──────── Task inputs

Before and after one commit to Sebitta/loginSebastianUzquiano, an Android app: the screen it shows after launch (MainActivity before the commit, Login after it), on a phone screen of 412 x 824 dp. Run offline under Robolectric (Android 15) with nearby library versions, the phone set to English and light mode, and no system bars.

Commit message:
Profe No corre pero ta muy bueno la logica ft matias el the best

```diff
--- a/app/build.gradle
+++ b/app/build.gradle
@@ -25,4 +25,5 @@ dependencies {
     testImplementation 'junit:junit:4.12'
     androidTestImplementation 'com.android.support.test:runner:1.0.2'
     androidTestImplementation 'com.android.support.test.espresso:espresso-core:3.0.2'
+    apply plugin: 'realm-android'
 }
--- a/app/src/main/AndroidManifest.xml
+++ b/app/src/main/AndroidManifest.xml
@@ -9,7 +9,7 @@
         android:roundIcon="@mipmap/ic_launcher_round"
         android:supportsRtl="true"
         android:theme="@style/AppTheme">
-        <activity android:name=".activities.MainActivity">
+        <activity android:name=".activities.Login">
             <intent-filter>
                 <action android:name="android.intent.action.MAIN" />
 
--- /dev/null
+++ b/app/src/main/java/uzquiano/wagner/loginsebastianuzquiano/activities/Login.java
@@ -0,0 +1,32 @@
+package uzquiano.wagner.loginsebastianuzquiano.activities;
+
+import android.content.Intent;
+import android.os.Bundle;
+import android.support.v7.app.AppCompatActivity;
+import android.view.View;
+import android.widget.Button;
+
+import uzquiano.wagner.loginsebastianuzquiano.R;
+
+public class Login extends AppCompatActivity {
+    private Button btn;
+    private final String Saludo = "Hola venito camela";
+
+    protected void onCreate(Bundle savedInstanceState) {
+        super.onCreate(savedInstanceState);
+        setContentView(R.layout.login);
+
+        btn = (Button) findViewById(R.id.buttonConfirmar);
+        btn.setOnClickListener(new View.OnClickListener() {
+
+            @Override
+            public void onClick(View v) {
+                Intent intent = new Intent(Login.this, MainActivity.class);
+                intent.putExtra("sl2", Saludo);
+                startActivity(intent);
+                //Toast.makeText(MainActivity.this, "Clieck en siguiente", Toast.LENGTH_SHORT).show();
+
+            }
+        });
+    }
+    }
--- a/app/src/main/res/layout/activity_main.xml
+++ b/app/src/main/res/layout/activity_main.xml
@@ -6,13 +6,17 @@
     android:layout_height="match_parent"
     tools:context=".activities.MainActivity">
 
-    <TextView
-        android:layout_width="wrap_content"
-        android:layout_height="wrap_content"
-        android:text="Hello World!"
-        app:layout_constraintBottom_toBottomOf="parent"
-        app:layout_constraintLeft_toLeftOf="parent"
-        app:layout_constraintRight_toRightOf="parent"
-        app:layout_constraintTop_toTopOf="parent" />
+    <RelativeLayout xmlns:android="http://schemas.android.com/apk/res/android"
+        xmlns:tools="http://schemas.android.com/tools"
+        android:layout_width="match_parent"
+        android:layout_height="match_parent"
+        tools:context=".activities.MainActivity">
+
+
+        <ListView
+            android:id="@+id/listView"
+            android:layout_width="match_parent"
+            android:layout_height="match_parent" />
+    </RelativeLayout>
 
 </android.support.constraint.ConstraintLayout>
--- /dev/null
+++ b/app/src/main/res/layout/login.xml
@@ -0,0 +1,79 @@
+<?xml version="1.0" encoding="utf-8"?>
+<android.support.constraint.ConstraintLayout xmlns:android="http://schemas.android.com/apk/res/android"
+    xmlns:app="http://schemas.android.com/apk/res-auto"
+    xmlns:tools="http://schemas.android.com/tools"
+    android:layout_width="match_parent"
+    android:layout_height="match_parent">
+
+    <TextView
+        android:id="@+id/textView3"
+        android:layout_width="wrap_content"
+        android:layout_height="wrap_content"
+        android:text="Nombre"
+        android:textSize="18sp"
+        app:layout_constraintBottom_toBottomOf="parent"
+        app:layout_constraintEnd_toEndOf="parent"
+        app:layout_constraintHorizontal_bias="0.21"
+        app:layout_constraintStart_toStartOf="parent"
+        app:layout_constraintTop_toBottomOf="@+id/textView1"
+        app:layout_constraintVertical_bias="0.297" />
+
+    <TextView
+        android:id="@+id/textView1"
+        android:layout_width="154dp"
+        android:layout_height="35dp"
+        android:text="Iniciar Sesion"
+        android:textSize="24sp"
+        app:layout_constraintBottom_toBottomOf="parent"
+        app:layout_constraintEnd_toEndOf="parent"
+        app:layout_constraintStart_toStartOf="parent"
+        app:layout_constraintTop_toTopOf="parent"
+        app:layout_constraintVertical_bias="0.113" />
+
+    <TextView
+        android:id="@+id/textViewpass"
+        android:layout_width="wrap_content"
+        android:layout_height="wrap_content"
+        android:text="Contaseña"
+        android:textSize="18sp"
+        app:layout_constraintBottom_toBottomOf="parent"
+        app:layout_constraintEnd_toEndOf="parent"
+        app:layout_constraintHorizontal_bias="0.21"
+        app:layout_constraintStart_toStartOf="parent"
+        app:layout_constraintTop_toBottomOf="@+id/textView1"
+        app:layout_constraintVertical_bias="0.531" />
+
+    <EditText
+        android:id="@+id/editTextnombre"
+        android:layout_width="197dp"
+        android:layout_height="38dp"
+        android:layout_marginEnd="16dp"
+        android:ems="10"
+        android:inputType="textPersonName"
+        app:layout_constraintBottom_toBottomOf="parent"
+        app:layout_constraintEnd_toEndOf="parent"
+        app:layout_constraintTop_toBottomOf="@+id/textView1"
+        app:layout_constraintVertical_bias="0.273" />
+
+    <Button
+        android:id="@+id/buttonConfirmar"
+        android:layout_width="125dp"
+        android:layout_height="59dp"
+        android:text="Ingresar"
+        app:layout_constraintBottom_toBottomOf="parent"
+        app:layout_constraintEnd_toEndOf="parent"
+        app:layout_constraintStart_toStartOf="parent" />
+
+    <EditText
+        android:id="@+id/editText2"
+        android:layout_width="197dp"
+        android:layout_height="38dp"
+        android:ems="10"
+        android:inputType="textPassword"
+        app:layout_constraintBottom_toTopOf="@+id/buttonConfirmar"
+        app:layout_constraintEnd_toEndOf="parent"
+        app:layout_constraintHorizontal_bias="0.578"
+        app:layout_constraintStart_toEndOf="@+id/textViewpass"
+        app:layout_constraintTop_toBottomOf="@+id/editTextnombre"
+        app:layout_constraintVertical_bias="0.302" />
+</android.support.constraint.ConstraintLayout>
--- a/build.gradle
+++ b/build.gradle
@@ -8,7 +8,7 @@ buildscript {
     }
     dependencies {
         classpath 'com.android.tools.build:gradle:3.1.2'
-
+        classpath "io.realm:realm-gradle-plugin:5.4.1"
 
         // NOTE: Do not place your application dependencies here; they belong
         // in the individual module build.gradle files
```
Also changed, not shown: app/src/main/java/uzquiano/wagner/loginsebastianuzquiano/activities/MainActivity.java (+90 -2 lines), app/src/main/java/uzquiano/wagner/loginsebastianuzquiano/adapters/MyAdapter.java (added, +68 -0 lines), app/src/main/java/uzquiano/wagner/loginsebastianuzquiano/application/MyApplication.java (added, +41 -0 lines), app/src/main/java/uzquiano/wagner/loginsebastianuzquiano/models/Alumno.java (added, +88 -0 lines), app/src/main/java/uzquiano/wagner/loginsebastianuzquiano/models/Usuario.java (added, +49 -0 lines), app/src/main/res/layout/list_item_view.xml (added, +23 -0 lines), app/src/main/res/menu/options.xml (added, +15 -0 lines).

────────────────

Exercise details: Everything above, from first entry to last, must be reproduced exactly.

Response box:
Before and after one commit to Sebitta/loginSebastianUzquiano, an Android app: the screen it shows after launch (MainActivity before the commit, Login after it), on a phone screen of 412 x 824 dp. Run offline under Robolectric (Android 15) with nearby library versions, the phone set to English and light mode, and no system bars.

Commit message:
Profe No corre pero ta muy bueno la logica ft matias el the best

```diff
--- a/app/build.gradle
+++ b/app/build.gradle
@@ -25,4 +25,5 @@ dependencies {
     testImplementation 'junit:junit:4.12'
     androidTestImplementation 'com.android.support.test:runner:1.0.2'
     androidTestImplementation 'com.android.support.test.espresso:espresso-core:3.0.2'
+    apply plugin: 'realm-android'
 }
--- a/app/src/main/AndroidManifest.xml
+++ b/app/src/main/AndroidManifest.xml
@@ -9,7 +9,7 @@
         android:roundIcon="@mipmap/ic_launcher_round"
         android:supportsRtl="true"
         android:theme="@style/AppTheme">
-        <activity android:name=".activities.MainActivity">
+        <activity android:name=".activities.Login">
             <intent-filter>
                 <action android:name="android.intent.action.MAIN" />
 
--- /dev/null
+++ b/app/src/main/java/uzquiano/wagner/loginsebastianuzquiano/activities/Login.java
@@ -0,0 +1,32 @@
+package uzquiano.wagner.loginsebastianuzquiano.activities;
+
+import android.content.Intent;
+import android.os.Bundle;
+import android.support.v7.app.AppCompatActivity;
+import android.view.View;
+import android.widget.Button;
+
+import uzquiano.wagner.loginsebastianuzquiano.R;
+
+public class Login extends AppCompatActivity {
+    private Button btn;
+    private final String Saludo = "Hola venito camela";
+
+    protected void onCreate(Bundle savedInstanceState) {
+        super.onCreate(savedInstanceState);
+        setContentView(R.layout.login);
+
+        btn = (Button) findViewById(R.id.buttonConfirmar);
+        btn.setOnClickListener(new View.OnClickListener() {
+
+            @Override
+            public void onClick(View v) {
+                Intent intent = new Intent(Login.this, MainActivity.class);
+                intent.putExtra("sl2", Saludo);
+                startActivity(intent);
+                //Toast.makeText(MainActivity.this, "Clieck en siguiente", Toast.LENGTH_SHORT).show();
+
+            }
+        });
+    }
+    }
--- a/app/src/main/res/layout/activity_main.xml
+++ b/app/src/main/res/layout/activity_main.xml
@@ -6,13 +6,17 @@
     android:layout_height="match_parent"
     tools:context=".activities.MainActivity">
 
-    <TextView
-        android:layout_width="wrap_content"
-        android:layout_height="wrap_content"
-        android:text="Hello World!"
-        app:layout_constraintBottom_toBottomOf="parent"
-        app:layout_constraintLeft_toLeftOf="parent"
-        app:layout_constraintRight_toRightOf="parent"
-        app:layout_constraintTop_toTopOf="parent" />
+    <RelativeLayout xmlns:android="http://schemas.android.com/apk/res/android"
+        xmlns:tools="http://schemas.android.com/tools"
+        android:layout_width="match_parent"
+        android:layout_height="match_parent"
+        tools:context=".activities.MainActivity">
+
+
+        <ListView
+            android:id="@+id/listView"
+            android:layout_width="match_parent"
+            android:layout_height="match_parent" />
+    </RelativeLayout>
 
 </android.support.constraint.ConstraintLayout>
--- /dev/null
+++ b/app/src/main/res/layout/login.xml
@@ -0,0 +1,79 @@
+<?xml version="1.0" encoding="utf-8"?>
+<android.support.constraint.ConstraintLayout xmlns:android="http://schemas.android.com/apk/res/android"
+    xmlns:app="http://schemas.android.com/apk/res-auto"
+    xmlns:tools="http://schemas.android.com/tools"
+    android:layout_width="match_parent"
+    android:layout_height="match_parent">
+
+    <TextView
+        android:id="@+id/textView3"
+        android:layout_width="wrap_content"
+        android:layout_height="wrap_content"
+        android:text="Nombre"
+        android:textSize="18sp"
+        app:layout_constraintBottom_toBottomOf="parent"
+        app:layout_constraintEnd_toEndOf="parent"
+        app:layout_constraintHorizontal_bias="0.21"
+        app:layout_constraintStart_toStartOf="parent"
+        app:layout_constraintTop_toBottomOf="@+id/textView1"
+        app:layout_constraintVertical_bias="0.297" />
+
+    <TextView
+        android:id="@+id/textView1"
+        android:layout_width="154dp"
+        android:layout_height="35dp"
+        android:text="Iniciar Sesion"
+        android:textSize="24sp"
+        app:layout_constraintBottom_toBottomOf="parent"
+        app:layout_constraintEnd_toEndOf="parent"
+        app:layout_constraintStart_toStartOf="parent"
+        app:layout_constraintTop_toTopOf="parent"
+        app:layout_constraintVertical_bias="0.113" />
+
+    <TextView
+        android:id="@+id/textViewpass"
+        android:layout_width="wrap_content"
+        android:layout_height="wrap_content"
+        android:text="Contaseña"
+        android:textSize="18sp"
+        app:layout_constraintBottom_toBottomOf="parent"
+        app:layout_constraintEnd_toEndOf="parent"
+        app:layout_constraintHorizontal_bias="0.21"
+        app:layout_constraintStart_toStartOf="parent"
+        app:layout_constraintTop_toBottomOf="@+id/textView1"
+        app:layout_constraintVertical_bias="0.531" />
+
+    <EditText
+        android:id="@+id/editTextnombre"
+        android:layout_width="197dp"
+        android:layout_height="38dp"
+        android:layout_marginEnd="16dp"
+        android:ems="10"
+        android:inputType="textPersonName"
+        app:layout_constraintBottom_toBottomOf="parent"
+        app:layout_constraintEnd_toEndOf="parent"
+        app:layout_constraintTop_toBottomOf="@+id/textView1"
+        app:layout_constraintVertical_bias="0.273" />
+
+    <Button
+        android:id="@+id/buttonConfirmar"
+        android:layout_width="125dp"
+        android:layout_height="59dp"
+        android:text="Ingresar"
+        app:layout_constraintBottom_toBottomOf="parent"
+        app:layout_constraintEnd_toEndOf="parent"
+        app:layout_constraintStart_toStartOf="parent" />
+
+    <EditText
+        android:id="@+id/editText2"
+        android:layout_width="197dp"
+        android:layout_height="38dp"
+        android:ems="10"
+        android:inputType="textPassword"
+        app:layout_constraintBottom_toTopOf="@+id/buttonConfirmar"
+        app:layout_constraintEnd_toEndOf="parent"
+        app:layout_constraintHorizontal_bias="0.578"
+        app:layout_constraintStart_toEndOf="@+id/textViewpass"
+        app:layout_constraintTop_toBottomOf="@+id/editTextnombre"
+        app:layout_constraintVertical_bias="0.302" />
+</android.support.constraint.ConstraintLayout>
--- a/build.gradle
+++ b/build.gradle
@@ -8,7 +8,7 @@ buildscript {
     }
     dependencies {
         classpath 'com.android.tools.build:gradle:3.1.2'
-
+        classpath "io.realm:realm-gradle-plugin:5.4.1"
 
         // NOTE: Do not place your application dependencies here; they belong
         // in the individual module build.gradle files
```
Also changed, not shown: app/src/main/java/uzquiano/wagner/loginsebastianuzquiano/activities/MainActivity.java (+90 -2 lines), app/src/main/java/uzquiano/wagner/loginsebastianuzquiano/adapters/MyAdapter.java (added, +68 -0 lines), app/src/main/java/uzquiano/wagner/loginsebastianuzquiano/application/MyApplication.java (added, +41 -0 lines), app/src/main/java/uzquiano/wagner/loginsebastianuzquiano/models/Alumno.java (added, +88 -0 lines), app/src/main/java/uzquiano/wagner/loginsebastianuzquiano/models/Usuario.java (added, +49 -0 lines), app/src/main/res/layout/list_item_view.xml (added, +23 -0 lines), app/src/main/res/menu/options.xml (added, +15 -0 lines).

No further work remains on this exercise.